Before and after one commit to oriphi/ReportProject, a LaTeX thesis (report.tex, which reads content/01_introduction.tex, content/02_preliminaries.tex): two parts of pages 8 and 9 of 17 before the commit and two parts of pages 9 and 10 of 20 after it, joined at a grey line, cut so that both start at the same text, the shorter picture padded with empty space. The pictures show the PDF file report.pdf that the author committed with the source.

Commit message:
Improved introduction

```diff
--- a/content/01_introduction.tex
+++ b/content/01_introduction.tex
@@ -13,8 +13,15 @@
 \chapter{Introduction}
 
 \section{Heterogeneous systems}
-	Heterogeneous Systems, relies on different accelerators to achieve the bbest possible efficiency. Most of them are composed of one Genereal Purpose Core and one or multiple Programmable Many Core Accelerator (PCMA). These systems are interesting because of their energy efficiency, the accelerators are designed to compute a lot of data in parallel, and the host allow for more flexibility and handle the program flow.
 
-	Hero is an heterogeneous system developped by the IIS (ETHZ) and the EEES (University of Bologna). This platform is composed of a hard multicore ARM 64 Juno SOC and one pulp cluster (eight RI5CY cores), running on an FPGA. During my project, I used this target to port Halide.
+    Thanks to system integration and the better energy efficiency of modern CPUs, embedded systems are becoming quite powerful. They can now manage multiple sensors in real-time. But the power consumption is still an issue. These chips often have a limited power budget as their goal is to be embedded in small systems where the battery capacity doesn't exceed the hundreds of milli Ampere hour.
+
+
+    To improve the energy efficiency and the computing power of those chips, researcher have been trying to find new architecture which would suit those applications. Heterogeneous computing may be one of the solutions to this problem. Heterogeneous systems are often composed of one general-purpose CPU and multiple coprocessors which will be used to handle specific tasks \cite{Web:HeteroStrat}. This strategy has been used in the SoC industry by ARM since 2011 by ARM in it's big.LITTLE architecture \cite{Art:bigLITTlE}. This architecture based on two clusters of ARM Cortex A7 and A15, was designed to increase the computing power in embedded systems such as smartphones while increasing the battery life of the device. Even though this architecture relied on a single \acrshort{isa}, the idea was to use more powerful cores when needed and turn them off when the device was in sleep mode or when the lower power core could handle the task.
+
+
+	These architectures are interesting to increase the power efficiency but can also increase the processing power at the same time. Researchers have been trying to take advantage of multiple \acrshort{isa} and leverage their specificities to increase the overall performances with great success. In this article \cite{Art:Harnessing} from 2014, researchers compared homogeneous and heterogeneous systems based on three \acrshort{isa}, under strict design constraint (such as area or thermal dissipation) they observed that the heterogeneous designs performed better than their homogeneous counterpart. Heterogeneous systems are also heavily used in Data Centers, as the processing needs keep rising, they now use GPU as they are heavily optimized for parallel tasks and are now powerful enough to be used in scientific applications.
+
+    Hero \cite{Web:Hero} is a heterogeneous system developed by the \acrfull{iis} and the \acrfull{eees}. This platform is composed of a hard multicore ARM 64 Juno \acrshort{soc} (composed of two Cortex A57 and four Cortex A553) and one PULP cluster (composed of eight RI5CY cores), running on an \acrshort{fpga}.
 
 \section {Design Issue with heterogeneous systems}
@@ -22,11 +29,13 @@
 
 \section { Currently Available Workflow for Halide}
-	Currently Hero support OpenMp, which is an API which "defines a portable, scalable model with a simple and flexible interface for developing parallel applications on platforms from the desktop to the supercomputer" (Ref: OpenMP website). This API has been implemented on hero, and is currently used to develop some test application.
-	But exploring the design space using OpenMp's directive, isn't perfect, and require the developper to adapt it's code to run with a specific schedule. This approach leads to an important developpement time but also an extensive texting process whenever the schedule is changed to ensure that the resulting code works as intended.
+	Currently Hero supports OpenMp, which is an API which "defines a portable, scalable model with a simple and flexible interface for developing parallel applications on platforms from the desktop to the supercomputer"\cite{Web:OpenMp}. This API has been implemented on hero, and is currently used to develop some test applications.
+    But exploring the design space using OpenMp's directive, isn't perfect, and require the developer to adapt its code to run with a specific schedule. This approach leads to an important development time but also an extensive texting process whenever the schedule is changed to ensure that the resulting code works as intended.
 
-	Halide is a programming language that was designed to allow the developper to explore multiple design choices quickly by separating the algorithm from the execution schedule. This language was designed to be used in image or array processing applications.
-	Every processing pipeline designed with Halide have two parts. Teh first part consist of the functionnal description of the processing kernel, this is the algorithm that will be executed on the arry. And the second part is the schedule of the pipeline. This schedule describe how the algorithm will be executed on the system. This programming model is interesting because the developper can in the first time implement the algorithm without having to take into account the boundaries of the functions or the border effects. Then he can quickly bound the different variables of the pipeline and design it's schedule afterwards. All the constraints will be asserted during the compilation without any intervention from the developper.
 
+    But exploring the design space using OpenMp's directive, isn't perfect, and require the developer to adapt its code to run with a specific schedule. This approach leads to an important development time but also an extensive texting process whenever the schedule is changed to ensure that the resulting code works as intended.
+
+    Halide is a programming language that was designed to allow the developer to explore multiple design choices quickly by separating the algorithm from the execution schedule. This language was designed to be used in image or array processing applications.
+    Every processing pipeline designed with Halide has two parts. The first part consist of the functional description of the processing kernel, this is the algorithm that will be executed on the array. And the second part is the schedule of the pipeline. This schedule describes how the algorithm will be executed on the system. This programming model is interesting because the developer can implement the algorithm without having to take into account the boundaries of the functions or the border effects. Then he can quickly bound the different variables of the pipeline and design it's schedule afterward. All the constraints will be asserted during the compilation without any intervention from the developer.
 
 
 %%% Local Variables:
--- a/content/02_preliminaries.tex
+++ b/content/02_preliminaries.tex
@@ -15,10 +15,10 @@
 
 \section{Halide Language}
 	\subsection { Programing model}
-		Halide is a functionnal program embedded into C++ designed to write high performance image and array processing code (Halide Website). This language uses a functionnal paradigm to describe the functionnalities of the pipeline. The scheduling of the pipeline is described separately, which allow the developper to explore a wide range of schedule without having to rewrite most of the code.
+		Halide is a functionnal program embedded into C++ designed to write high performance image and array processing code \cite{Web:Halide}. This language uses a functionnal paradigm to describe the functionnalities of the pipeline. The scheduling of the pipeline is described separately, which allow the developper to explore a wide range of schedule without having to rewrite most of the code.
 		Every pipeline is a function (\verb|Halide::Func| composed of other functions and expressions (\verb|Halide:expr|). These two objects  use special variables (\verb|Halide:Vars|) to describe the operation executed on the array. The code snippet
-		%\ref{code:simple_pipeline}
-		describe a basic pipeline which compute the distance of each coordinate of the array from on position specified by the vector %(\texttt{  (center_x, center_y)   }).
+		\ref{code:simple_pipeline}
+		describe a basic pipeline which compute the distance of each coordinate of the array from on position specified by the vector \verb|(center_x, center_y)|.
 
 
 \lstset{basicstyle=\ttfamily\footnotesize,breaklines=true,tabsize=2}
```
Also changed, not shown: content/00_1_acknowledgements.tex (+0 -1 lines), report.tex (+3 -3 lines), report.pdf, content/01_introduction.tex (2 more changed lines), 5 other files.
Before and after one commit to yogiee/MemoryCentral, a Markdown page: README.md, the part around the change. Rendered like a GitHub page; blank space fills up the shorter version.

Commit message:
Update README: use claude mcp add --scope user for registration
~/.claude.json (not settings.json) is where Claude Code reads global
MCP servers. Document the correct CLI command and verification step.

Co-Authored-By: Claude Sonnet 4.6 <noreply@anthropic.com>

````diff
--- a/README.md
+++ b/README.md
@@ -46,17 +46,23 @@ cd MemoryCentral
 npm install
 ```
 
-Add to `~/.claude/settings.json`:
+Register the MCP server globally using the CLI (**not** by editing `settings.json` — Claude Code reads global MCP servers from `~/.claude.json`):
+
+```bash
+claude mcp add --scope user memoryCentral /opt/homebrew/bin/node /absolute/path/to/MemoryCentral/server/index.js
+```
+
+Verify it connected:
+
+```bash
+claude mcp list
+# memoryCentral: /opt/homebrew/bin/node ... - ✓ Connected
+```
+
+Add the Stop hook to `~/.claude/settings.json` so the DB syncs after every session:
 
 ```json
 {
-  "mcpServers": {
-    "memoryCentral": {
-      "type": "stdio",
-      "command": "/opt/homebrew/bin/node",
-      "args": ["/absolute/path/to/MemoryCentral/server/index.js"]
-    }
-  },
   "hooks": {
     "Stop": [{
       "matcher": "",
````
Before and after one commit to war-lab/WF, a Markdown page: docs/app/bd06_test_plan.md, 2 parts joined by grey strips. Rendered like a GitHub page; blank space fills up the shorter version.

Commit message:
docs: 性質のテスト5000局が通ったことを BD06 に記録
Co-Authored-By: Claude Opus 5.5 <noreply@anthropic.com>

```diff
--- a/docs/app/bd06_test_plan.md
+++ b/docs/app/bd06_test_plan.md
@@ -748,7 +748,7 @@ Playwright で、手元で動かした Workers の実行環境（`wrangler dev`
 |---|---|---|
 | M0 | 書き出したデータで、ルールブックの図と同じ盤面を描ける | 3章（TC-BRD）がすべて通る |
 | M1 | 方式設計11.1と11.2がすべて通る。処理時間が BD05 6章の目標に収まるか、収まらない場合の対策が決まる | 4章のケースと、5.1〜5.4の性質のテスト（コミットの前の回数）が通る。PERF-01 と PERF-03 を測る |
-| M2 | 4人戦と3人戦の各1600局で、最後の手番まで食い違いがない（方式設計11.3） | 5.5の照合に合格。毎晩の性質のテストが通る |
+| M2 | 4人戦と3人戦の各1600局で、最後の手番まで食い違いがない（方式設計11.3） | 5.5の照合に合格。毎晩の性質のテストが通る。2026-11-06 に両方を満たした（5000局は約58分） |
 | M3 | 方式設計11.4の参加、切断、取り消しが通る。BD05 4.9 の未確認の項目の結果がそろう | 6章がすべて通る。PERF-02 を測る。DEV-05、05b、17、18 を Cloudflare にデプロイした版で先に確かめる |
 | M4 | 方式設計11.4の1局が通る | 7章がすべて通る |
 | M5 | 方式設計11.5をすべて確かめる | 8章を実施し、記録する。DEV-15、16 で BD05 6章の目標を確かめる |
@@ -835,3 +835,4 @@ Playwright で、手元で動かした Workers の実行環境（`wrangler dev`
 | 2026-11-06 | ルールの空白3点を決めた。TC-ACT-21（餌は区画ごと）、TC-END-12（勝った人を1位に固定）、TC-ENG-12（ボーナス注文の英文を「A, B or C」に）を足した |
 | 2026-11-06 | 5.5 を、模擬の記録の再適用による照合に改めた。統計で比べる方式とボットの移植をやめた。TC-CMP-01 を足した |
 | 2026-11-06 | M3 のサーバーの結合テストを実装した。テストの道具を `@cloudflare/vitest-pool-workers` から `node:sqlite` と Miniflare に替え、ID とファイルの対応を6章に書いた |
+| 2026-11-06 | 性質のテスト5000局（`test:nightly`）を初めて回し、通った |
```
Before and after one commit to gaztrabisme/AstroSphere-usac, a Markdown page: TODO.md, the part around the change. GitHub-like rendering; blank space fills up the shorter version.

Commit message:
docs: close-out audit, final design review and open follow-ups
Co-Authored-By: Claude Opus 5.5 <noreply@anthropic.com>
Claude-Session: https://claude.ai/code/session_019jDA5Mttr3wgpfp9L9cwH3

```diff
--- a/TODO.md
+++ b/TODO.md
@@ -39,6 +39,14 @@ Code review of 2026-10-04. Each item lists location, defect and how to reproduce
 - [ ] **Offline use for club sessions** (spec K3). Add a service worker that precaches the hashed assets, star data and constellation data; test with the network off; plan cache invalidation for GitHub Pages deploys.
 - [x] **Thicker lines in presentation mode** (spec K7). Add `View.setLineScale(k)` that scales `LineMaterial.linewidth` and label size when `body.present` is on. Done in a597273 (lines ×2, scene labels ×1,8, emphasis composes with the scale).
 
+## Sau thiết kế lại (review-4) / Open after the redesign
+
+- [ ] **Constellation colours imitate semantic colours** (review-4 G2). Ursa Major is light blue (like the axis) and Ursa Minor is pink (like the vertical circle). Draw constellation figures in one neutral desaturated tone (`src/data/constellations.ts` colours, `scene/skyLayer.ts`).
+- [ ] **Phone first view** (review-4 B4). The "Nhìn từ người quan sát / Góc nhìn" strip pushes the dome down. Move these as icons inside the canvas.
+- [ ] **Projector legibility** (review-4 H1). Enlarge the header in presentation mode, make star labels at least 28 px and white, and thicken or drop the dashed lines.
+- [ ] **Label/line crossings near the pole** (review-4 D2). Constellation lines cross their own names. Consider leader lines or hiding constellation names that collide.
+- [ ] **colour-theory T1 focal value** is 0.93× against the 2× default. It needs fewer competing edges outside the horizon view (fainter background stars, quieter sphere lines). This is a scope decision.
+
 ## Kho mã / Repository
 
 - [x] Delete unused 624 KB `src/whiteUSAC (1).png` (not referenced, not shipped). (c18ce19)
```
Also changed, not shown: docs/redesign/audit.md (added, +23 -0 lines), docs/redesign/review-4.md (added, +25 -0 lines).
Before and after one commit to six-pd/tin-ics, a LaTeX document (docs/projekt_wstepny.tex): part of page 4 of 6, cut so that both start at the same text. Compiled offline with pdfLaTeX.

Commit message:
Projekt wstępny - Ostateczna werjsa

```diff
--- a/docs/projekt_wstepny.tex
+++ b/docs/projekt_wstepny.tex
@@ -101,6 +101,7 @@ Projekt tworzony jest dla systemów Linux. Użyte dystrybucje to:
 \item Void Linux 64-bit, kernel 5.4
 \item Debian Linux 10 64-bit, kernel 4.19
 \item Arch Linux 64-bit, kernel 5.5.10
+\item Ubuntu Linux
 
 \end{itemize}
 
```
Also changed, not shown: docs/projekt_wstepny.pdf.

══════════════════════════════

Problem statement: Each line above that contains the word "homebrew" counts once; give the total and no other text.

Your response: 3